Several factors have contributed to the anomaly that has been the Lakers' journey over that stretch. Here's a brief recap of some of the lowlights (there isn't enough room for all of them):
- In the summer of 2012, Los Angeles acquired Steve Nash and Dwight Howard in hopes of adding banner No. 17 to the rafters.
- Mike Brown was fired five games into the season.
- After flirting with the idea of hiring Phil Jackson, the Lakers decided to go with Mike D'Antoni, igniting outrage among fans and former players such as Magic Johnson
- Nash broke his leg on a freak play in the Lakers' second game of the season when he collided with Blazers guard Damian Lillard.
- Dwight Howard played hurt for an entire season, one in which the Lakers struggled to a first-round playoff exit that same year. They were crushed as their hopes in retaining him as a cornerstone for the future left with him when he chose to sign with the Houston Rockets. All of this was despite the Lakers' ability to pay him the highest salary.
- Kobe Bryant ruptured his Achilles' as the Lakers were preparing to embark upon said playoff run, just as they were coming together as a group.
- Six games into Bryant's return, the NBA legend suffered a fracture in his knee.
- Xavier Henry, Blake, Nash, Nick Young, Jordan Farmar and Jodie Meeks each missed significant time after all the aforementioned players showed substantial progress.
- Nash has been rendered ineffective and unable to stay on the court.
- Los Angeles is on the way to its worst season to date and in the midst of a record home losing streak that's totaled eight games at the time of publication.
- The Lakers put out feelers on acquiring Kevin Love and nearly acquired Evan Turner, but instead of acquiring the big name or anyone of substance, they cut costs by trading Blake during one of his most productive seasons.
The blocked Chris Paul trade
It's impossible to measure the impact of the trade David Stern disallowed that would've sent All-Star Chris Paul to the Lakers. Paul is a young player who would have been a natural successor to be the face of the franchise after Kobe hangs it up.

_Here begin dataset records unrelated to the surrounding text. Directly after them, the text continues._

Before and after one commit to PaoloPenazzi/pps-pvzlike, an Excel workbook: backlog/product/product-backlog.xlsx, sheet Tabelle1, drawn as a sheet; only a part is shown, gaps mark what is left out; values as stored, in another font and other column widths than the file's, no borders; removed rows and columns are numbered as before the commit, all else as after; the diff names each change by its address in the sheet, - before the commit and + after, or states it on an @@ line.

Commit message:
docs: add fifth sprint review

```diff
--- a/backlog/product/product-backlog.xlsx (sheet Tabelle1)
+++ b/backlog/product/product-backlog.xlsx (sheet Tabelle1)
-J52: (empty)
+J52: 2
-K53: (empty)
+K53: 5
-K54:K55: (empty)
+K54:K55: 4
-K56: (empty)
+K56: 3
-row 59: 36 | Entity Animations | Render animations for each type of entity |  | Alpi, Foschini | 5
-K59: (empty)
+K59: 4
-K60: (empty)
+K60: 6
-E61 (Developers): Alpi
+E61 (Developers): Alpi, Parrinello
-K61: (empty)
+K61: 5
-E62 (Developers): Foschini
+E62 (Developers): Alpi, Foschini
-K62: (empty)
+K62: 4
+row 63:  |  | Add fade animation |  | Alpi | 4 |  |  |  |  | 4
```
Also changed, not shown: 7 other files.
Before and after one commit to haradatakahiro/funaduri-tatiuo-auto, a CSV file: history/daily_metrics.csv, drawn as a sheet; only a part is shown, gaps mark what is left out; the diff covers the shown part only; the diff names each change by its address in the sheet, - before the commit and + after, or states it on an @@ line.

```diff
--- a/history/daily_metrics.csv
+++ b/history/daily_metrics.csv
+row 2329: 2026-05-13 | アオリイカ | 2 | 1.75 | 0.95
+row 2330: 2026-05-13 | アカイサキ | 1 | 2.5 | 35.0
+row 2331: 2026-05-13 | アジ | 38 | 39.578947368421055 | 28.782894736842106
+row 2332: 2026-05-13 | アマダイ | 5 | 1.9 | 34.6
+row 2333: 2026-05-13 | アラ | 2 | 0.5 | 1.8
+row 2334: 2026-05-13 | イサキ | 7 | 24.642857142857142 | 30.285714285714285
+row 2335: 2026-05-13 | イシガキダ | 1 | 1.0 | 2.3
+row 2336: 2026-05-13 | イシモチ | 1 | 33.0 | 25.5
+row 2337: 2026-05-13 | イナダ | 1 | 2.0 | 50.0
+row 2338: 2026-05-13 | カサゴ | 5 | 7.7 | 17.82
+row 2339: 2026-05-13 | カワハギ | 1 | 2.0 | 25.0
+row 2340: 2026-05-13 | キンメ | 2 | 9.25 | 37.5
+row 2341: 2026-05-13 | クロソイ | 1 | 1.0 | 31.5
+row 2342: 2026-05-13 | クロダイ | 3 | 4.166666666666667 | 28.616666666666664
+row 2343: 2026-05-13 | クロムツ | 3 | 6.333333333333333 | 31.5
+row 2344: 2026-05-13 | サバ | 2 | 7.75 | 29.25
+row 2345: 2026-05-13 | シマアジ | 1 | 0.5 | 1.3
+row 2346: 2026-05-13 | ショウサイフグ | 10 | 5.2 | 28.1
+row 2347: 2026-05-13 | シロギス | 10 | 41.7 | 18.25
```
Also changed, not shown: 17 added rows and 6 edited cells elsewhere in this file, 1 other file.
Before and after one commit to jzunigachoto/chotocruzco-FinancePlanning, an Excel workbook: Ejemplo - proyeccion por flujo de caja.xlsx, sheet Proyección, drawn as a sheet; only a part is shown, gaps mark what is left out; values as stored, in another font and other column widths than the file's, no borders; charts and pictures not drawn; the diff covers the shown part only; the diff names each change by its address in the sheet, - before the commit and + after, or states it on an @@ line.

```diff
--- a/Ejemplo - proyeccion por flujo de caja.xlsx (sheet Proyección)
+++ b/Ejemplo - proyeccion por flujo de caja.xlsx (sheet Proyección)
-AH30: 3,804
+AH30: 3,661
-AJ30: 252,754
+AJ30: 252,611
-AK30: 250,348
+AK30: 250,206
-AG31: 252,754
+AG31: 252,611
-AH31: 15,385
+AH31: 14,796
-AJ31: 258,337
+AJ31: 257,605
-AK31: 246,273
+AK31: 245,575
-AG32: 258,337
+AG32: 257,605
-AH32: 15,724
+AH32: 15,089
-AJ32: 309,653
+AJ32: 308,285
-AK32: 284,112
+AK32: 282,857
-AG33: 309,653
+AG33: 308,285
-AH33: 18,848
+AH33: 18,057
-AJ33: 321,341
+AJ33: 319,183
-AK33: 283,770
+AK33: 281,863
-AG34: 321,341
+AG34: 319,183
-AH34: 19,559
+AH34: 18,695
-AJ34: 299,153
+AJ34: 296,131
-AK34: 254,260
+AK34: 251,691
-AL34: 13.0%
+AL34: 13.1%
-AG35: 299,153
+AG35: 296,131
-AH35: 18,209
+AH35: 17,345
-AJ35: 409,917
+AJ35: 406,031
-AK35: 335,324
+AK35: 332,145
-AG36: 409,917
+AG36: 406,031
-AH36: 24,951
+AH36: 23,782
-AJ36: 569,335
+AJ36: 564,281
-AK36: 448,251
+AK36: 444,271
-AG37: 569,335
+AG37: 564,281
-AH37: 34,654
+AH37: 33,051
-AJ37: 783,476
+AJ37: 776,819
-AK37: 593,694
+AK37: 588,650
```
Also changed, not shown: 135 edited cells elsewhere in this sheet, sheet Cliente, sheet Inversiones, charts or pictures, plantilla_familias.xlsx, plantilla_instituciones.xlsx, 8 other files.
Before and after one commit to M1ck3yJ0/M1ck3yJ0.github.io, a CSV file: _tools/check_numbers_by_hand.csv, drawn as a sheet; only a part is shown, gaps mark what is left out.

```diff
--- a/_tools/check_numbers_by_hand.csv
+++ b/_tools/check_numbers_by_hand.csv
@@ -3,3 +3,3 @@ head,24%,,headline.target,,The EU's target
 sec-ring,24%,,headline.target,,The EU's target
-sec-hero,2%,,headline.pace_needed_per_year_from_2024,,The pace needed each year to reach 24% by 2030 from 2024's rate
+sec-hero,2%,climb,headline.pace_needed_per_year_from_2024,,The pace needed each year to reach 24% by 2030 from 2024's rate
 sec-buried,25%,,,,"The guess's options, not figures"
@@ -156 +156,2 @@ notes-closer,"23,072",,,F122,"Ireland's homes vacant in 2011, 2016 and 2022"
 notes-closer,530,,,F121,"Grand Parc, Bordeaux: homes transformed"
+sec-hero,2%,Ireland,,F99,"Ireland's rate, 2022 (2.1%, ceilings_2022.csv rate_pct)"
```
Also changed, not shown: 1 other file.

Instead, the trade was blocked and the Lakers had to go back to the drawing board while watching Paul lead the Clippers into uncharted territory for their franchise. They acquired Nash and Howard the following offseason before things went horribly wrong.
The 2011 CBA
The new landscape of the NBA has made the Lakers change the way they do business. Luxury tax penalties have increased enough to make the biggest taxpayers such as the Lakers think twice about spending at will. Even with a $3 billion television deal, the Lakers are watching their spending and posturing for the years when they will have cap space as early as 2014-15.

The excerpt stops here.